Recently, got viral on Twitter, a tweet from someone saying that if your GitHub profile looks gray (we have a contributions graph on GitHub, if you have contributions in a specific time you will get a green square, otherwise you will have a gray square that indicates inactivity), you shouldn’t apply for senior positions.
|The Original Polemical Tweet|
First, we need to understand how this contribution graph works. Certain actions count as contributions, like committing to a repository, opening an issue, opening a Pull Request, submitting a review, etc. Contributions in private repositories count too since you enable it.
|How to enable GitHub to show private contributions stats in the contributions graph|
I used the situation to share a tip about git on my Twitter, which surprises me due to a lot of people that use git every day don’t know about it. You can see the Tweet here (in Portuguese). So, I thought it will be a good idea to write it here.
Git provides us an argument that you can change the commit date.

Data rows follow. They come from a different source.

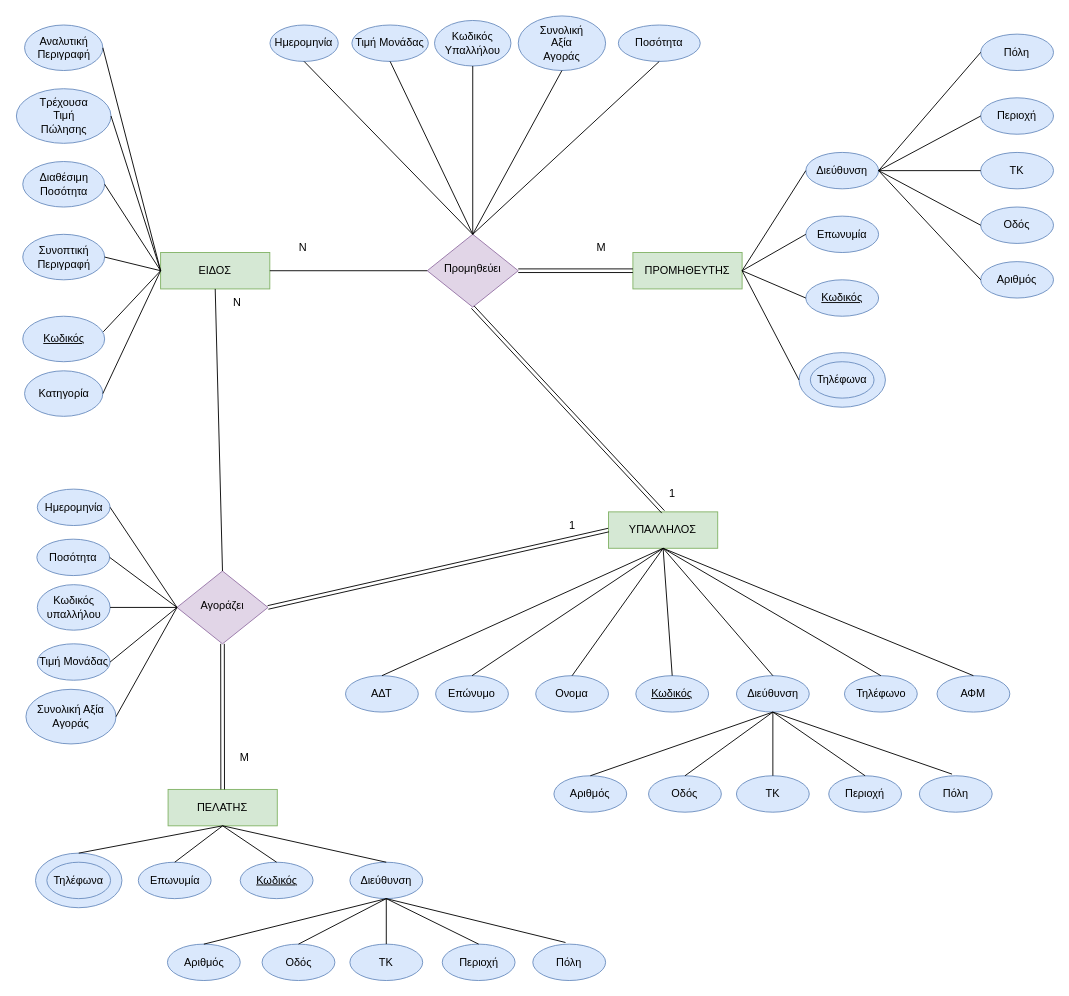
Above: ERDiagramFlowchart.drawio in Lazini/ERDiagram (draw.io), before the change. Source tidied: cells renumbered, new cells numbered last; positions are measured from the earlier drawing's top-left corner, leaving out a move shared by most shapes. Both pictures are drawn from the tidied source at 91%, with x=0, y=0 at pixel (15, 15).
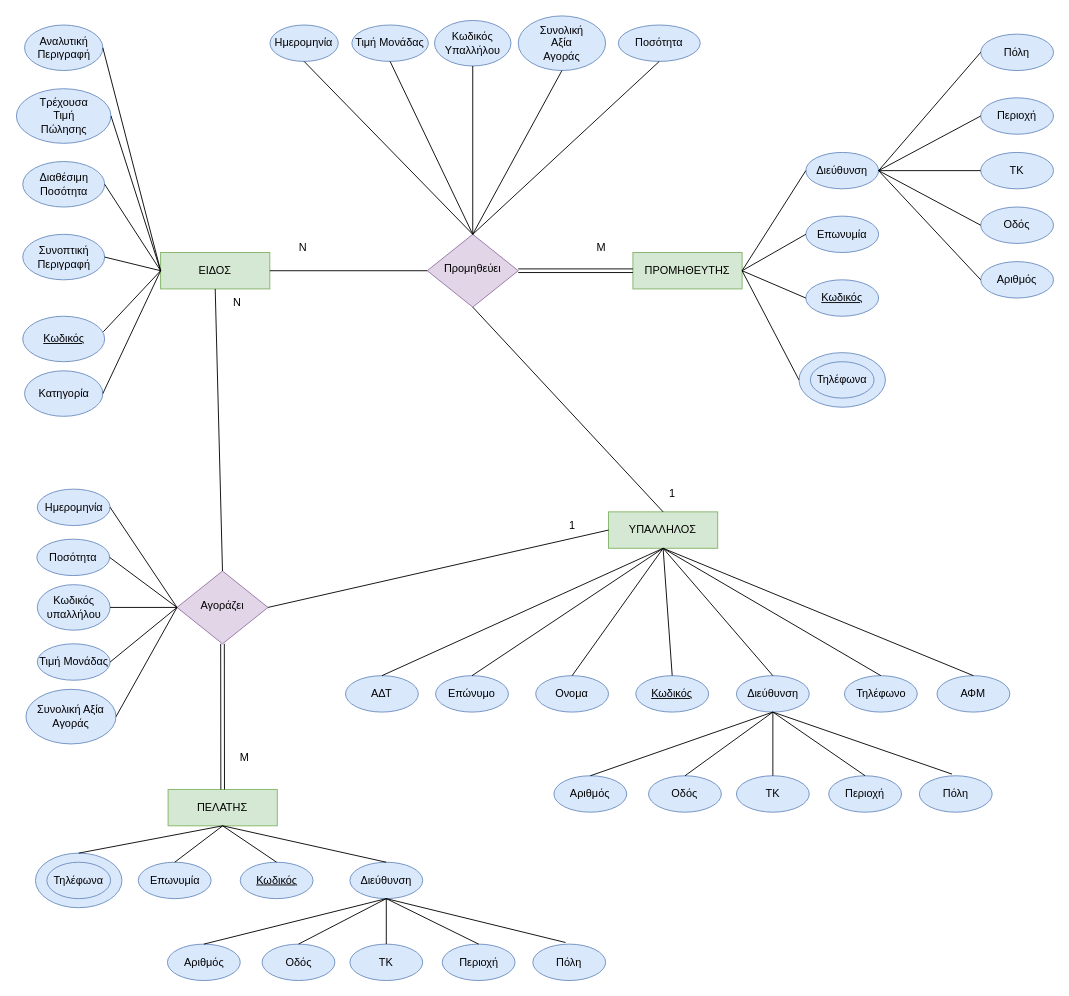
After the change.

Unchanged cells that the change refers to:
```xml
<mxCell id="5" value="&lt;div&gt;ΥΠΑΛΛΗΛΟΣ&lt;/div&gt;" style="rounded=0;whiteSpace=wrap;html=1;fontSize=12;glass=0;strokeWidth=1;shadow=0;fillColor=#d5e8d4;strokeColor=#82b366;" parent="1" vertex="1">
  <mxGeometry x="651.2" y="545" width="120" height="40" as="geometry" />
</mxCell>
<mxCell id="6" value="Προμηθεύει" style="rhombus;whiteSpace=wrap;html=1;shadow=0;fontFamily=Helvetica;fontSize=12;align=center;strokeWidth=1;spacing=6;spacingTop=-4;fillColor=#e1d5e7;strokeColor=#9673a6;" parent="1" vertex="1">
  <mxGeometry x="452" y="240" width="100" height="80" as="geometry" />
</mxCell>
<mxCell id="42" value="&lt;div&gt;Αγοράζει&lt;/div&gt;" style="rhombus;whiteSpace=wrap;html=1;shadow=0;fontFamily=Helvetica;fontSize=12;align=center;strokeWidth=1;spacing=6;spacingTop=-4;fillColor=#e1d5e7;strokeColor=#9673a6;" parent="1" vertex="1">
  <mxGeometry x="177" y="610" width="100" height="80" as="geometry" />
</mxCell>
```

Diff of the diagram source:
```diff
@@
-    <mxCell id="110" style="endArrow=none;html=1;rounded=0;entryX=0.5;entryY=1;entryDx=0;entryDy=0;exitX=0.5;exitY=0;exitDx=0;exitDy=0;shape=link;" parent="1" edge="1" source="5" target="6">
+    <mxCell id="110" style="endArrow=none;html=1;rounded=0;entryX=0.5;entryY=1;entryDx=0;entryDy=0;exitX=0.5;exitY=0;exitDx=0;exitDy=0;" parent="1" edge="1" source="5" target="6">
       <mxGeometry relative="1" as="geometry" />
     </mxCell>
-    <mxCell id="111" style="endArrow=none;html=1;rounded=0;exitX=1;exitY=0.5;exitDx=0;exitDy=0;entryX=0;entryY=0.5;entryDx=0;entryDy=0;shape=link;" parent="1" edge="1" source="42" target="5">
+    <mxCell id="111" style="endArrow=none;html=1;rounded=0;exitX=1;exitY=0.5;exitDx=0;exitDy=0;entryX=0;entryY=0.5;entryDx=0;entryDy=0;" parent="1" edge="1" source="42" target="5">
       <mxGeometry relative="1" as="geometry" />
     </mxCell>
```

This is very useful when you are participating in events like #100DaysOfCode, or related events. You can use this argument too when you forgot to commit the changes and want to keep a chronological history.
Yes! You can use the
--date="" argument to specify the date, creating commits in the past. You can provide a lot of date formats, including human-readable ones.
Just for clarification, it will override the
GIT_AUTHOR_DATE data of the commit, which means when someone first created the commit with
git commit. In another hand, we have the
GIT_COMMITTER_DATE, which means the last “modification” of the commit. This is the information that you see when you open the history of a branch in GitHub. The commit date is identical to the author date unless someone changes the commit date by using
git commit --amend, a force push, a rebase, or other Git commands.
With that, you can hack your contributions graph on GitHub, and display whatever you want using pixel art. Some tools like GitHub Art can help you to draw anything. See the example below.
But, this isn’t the point. I don’t want to teach you how to make your GitHub profile green. This is just a useless Vanity Metric. This blog post’s purpose is just to share knowledge about git and prove that the GitHub Contributions Graph doesn’t mean noting. Especially for Senior Engineers who, in most cases, use their time to teach and help others, or help in architecture decisions. Work isn’t just git commits.
Another point is that you can add someone as a co-author, and draw in other profiles. A possible solution for this problem could be only counting signed commits as contributions to show in this graph.
That’s it! Thanks for reading.